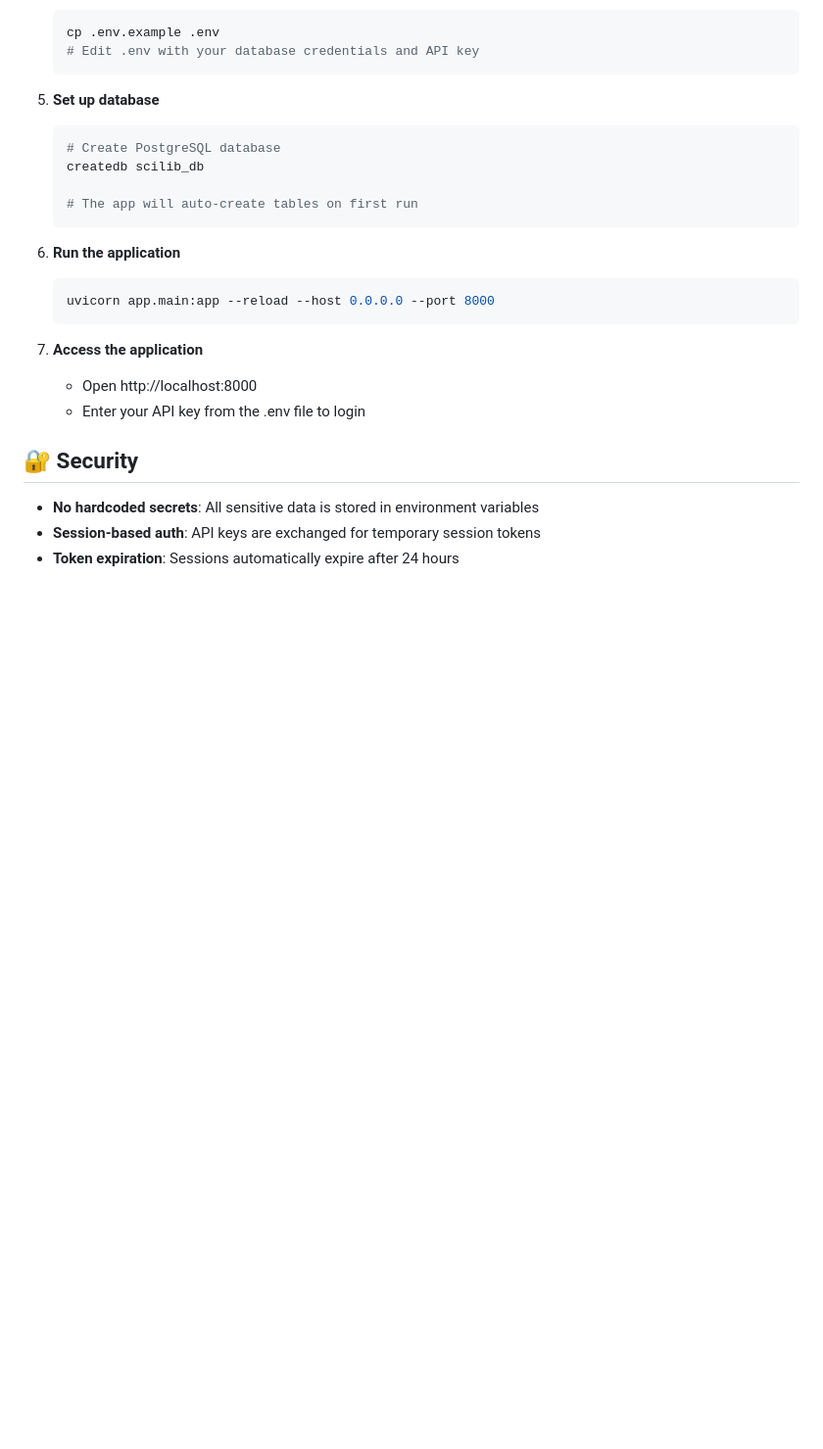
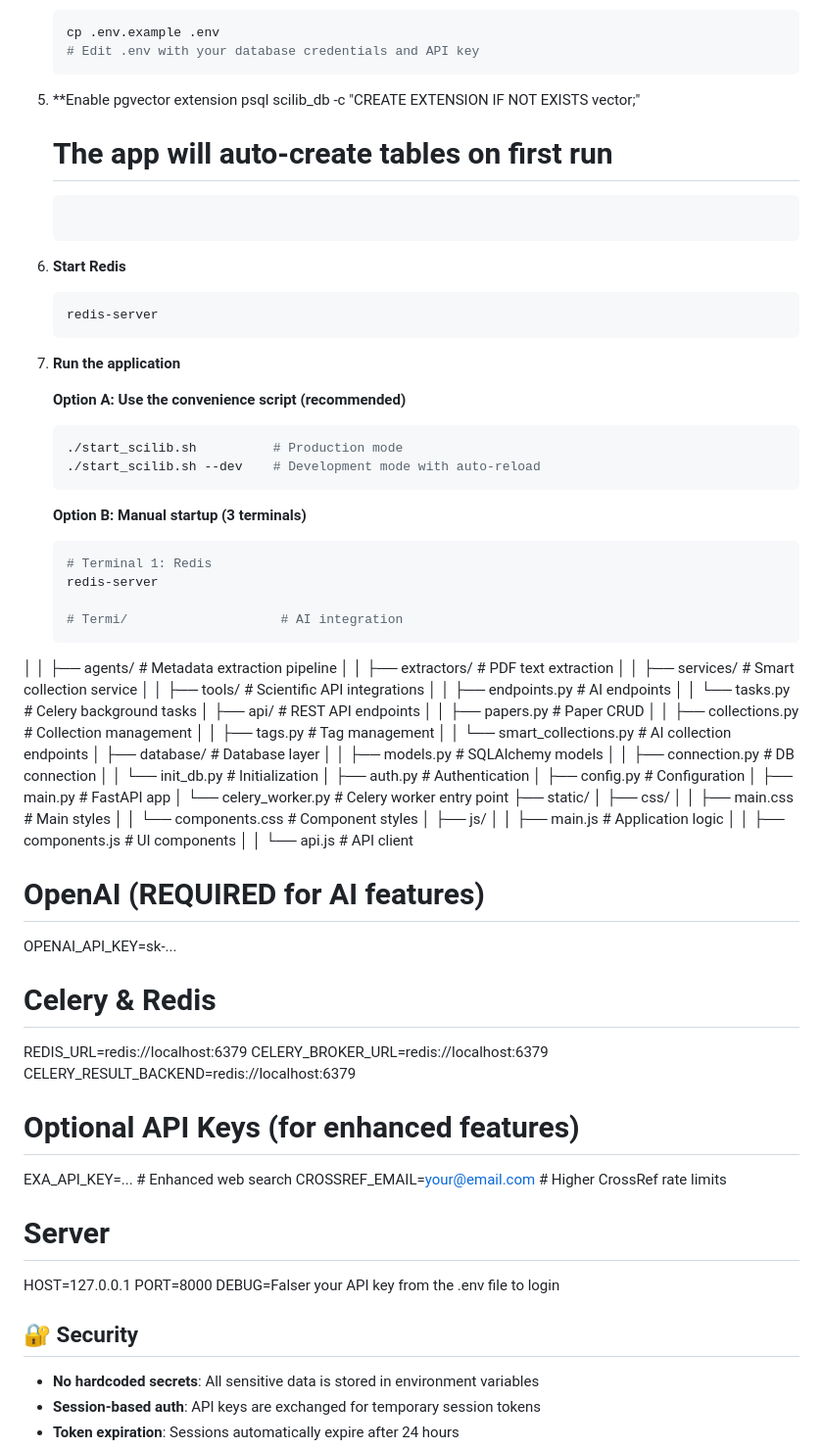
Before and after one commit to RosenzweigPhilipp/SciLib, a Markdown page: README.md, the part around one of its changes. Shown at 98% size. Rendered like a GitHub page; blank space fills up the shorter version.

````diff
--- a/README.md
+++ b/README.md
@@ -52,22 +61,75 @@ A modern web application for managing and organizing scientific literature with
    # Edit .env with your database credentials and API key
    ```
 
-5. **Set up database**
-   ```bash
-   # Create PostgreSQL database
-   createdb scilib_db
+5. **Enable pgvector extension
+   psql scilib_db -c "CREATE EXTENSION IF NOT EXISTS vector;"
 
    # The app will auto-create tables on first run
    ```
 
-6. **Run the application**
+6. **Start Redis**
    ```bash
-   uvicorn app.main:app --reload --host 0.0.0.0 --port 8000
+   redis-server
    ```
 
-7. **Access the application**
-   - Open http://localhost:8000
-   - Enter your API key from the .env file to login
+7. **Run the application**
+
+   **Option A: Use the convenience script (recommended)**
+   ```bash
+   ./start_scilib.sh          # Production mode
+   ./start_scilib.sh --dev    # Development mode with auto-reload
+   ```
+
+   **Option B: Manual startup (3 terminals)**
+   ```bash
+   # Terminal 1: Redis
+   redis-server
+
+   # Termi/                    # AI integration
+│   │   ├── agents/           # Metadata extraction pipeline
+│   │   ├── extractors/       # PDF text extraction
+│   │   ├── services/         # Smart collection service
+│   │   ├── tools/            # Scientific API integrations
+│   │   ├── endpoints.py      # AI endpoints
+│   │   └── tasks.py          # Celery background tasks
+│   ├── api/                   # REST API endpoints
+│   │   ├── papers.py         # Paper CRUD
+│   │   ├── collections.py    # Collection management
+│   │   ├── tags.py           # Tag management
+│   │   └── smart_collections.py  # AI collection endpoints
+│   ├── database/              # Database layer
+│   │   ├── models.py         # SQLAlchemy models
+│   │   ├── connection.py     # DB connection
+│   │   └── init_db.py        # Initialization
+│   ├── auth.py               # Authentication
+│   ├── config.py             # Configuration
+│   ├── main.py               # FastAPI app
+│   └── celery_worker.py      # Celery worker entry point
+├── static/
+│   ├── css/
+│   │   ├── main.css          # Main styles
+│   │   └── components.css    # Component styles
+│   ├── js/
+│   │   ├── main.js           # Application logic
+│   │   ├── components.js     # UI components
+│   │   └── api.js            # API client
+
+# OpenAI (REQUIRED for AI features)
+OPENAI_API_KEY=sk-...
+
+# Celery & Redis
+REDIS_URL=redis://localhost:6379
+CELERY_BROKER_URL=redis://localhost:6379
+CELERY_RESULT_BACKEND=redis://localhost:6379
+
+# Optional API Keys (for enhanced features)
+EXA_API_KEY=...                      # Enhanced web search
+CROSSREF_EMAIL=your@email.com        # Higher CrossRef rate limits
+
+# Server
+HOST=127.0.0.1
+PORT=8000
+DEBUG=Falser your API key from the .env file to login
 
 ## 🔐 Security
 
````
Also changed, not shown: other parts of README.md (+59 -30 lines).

--- TASK ITEM ---
Where a line of the records has the string "database", copy that line.

--- RESULT OF THE TASK ---
    # Edit .env with your database credentials and API key
-5. **Set up database**
-   # Create PostgreSQL database
+│   ├── database/              # Database layer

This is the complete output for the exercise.